# [EXERCISE DIRECTIONS]
Copy down all of the data underneath, exactly as shown.

# [Records from a data source]

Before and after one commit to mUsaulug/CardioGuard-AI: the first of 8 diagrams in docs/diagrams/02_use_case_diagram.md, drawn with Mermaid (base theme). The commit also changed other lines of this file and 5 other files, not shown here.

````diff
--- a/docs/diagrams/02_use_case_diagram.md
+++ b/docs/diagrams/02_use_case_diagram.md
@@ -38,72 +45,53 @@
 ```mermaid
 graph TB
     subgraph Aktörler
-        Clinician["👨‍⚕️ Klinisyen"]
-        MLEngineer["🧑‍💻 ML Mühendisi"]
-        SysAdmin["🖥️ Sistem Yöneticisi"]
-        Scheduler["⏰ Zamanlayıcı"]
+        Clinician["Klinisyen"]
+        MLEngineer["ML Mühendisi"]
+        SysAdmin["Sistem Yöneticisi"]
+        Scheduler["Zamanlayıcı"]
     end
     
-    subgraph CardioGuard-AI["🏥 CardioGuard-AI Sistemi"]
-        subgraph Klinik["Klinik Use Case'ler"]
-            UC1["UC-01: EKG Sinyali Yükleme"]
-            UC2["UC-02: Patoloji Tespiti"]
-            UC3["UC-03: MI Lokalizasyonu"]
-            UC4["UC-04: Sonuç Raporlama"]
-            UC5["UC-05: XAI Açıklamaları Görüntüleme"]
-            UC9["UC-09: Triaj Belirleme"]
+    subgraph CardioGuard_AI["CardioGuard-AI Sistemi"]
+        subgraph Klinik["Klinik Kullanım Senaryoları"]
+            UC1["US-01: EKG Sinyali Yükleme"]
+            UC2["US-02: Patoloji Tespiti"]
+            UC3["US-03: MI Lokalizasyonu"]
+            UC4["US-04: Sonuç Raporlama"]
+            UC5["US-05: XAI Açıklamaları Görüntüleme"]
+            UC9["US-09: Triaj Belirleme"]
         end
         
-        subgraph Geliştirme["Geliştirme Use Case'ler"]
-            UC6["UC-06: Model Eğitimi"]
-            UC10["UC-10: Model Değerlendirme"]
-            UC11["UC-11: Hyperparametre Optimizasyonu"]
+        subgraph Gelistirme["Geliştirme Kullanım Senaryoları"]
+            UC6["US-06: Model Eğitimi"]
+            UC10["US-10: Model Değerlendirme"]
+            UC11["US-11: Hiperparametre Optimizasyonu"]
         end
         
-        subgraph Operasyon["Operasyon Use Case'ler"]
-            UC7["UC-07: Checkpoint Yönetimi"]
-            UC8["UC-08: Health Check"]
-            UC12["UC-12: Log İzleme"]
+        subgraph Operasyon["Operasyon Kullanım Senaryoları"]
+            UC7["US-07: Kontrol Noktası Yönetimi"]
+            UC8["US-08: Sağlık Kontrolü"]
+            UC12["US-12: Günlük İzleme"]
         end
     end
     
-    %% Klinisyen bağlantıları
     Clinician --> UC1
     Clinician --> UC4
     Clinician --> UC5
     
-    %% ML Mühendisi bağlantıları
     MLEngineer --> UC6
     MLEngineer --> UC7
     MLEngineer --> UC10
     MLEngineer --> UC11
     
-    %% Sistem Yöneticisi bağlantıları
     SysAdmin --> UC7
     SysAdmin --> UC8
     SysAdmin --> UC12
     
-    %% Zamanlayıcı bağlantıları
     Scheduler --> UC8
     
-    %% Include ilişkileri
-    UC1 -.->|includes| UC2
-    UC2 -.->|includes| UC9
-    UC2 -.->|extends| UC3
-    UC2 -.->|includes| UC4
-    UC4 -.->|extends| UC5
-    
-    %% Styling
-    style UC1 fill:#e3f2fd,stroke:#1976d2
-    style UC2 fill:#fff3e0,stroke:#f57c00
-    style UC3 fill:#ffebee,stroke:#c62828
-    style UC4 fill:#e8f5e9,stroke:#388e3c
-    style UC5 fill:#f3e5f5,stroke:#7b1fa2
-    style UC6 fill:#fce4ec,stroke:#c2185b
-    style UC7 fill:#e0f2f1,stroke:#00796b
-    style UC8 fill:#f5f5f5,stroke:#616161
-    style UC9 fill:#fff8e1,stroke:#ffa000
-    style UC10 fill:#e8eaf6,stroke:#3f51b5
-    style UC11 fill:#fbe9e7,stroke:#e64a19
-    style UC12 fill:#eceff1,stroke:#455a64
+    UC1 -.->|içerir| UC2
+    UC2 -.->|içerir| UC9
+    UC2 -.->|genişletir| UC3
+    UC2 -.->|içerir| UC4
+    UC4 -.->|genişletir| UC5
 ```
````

# [RESPONSE BELOW]
Before and after one commit to mUsaulug/CardioGuard-AI: the first of 8 diagrams in docs/diagrams/02_use_case_diagram.md, drawn with Mermaid (base theme). The commit also changed other lines of this file and 5 other files, not shown here.

````diff
--- a/docs/diagrams/02_use_case_diagram.md
+++ b/docs/diagrams/02_use_case_diagram.md
@@ -38,72 +45,53 @@
 ```mermaid
 graph TB
     subgraph Aktörler
-        Clinician["👨‍⚕️ Klinisyen"]
-        MLEngineer["🧑‍💻 ML Mühendisi"]
-        SysAdmin["🖥️ Sistem Yöneticisi"]
-        Scheduler["⏰ Zamanlayıcı"]
+        Clinician["Klinisyen"]
+        MLEngineer["ML Mühendisi"]
+        SysAdmin["Sistem Yöneticisi"]
+        Scheduler["Zamanlayıcı"]
     end
     
-    subgraph CardioGuard-AI["🏥 CardioGuard-AI Sistemi"]
-        subgraph Klinik["Klinik Use Case'ler"]
-            UC1["UC-01: EKG Sinyali Yükleme"]
-            UC2["UC-02: Patoloji Tespiti"]
-            UC3["UC-03: MI Lokalizasyonu"]
-            UC4["UC-04: Sonuç Raporlama"]
-            UC5["UC-05: XAI Açıklamaları Görüntüleme"]
-            UC9["UC-09: Triaj Belirleme"]
+    subgraph CardioGuard_AI["CardioGuard-AI Sistemi"]
+        subgraph Klinik["Klinik Kullanım Senaryoları"]
+            UC1["US-01: EKG Sinyali Yükleme"]
+            UC2["US-02: Patoloji Tespiti"]
+            UC3["US-03: MI Lokalizasyonu"]
+            UC4["US-04: Sonuç Raporlama"]
+            UC5["US-05: XAI Açıklamaları Görüntüleme"]
+            UC9["US-09: Triaj Belirleme"]
         end
         
-        subgraph Geliştirme["Geliştirme Use Case'ler"]
-            UC6["UC-06: Model Eğitimi"]
-            UC10["UC-10: Model Değerlendirme"]
-            UC11["UC-11: Hyperparametre Optimizasyonu"]
+        subgraph Gelistirme["Geliştirme Kullanım Senaryoları"]
+            UC6["US-06: Model Eğitimi"]
+            UC10["US-10: Model Değerlendirme"]
+            UC11["US-11: Hiperparametre Optimizasyonu"]
         end
         
-        subgraph Operasyon["Operasyon Use Case'ler"]
-            UC7["UC-07: Checkpoint Yönetimi"]
-            UC8["UC-08: Health Check"]
-            UC12["UC-12: Log İzleme"]
+        subgraph Operasyon["Operasyon Kullanım Senaryoları"]
+            UC7["US-07: Kontrol Noktası Yönetimi"]
+            UC8["US-08: Sağlık Kontrolü"]
+            UC12["US-12: Günlük İzleme"]
         end
     end
     
-    %% Klinisyen bağlantıları
     Clinician --> UC1
     Clinician --> UC4
     Clinician --> UC5
     
-    %% ML Mühendisi bağlantıları
     MLEngineer --> UC6
     MLEngineer --> UC7
     MLEngineer --> UC10
     MLEngineer --> UC11
     
-    %% Sistem Yöneticisi bağlantıları
     SysAdmin --> UC7
     SysAdmin --> UC8
     SysAdmin --> UC12
     
-    %% Zamanlayıcı bağlantıları
     Scheduler --> UC8
     
-    %% Include ilişkileri
-    UC1 -.->|includes| UC2
-    UC2 -.->|includes| UC9
-    UC2 -.->|extends| UC3
-    UC2 -.->|includes| UC4
-    UC4 -.->|extends| UC5
-    
-    %% Styling
-    style UC1 fill:#e3f2fd,stroke:#1976d2
-    style UC2 fill:#fff3e0,stroke:#f57c00
-    style UC3 fill:#ffebee,stroke:#c62828
-    style UC4 fill:#e8f5e9,stroke:#388e3c
-    style UC5 fill:#f3e5f5,stroke:#7b1fa2
-    style UC6 fill:#fce4ec,stroke:#c2185b
-    style UC7 fill:#e0f2f1,stroke:#00796b
-    style UC8 fill:#f5f5f5,stroke:#616161
-    style UC9 fill:#fff8e1,stroke:#ffa000
-    style UC10 fill:#e8eaf6,stroke:#3f51b5
-    style UC11 fill:#fbe9e7,stroke:#e64a19
-    style UC12 fill:#eceff1,stroke:#455a64
+    UC1 -.->|içerir| UC2
+    UC2 -.->|içerir| UC9
+    UC2 -.->|genişletir| UC3
+    UC2 -.->|içerir| UC4
+    UC4 -.->|genişletir| UC5
 ```
````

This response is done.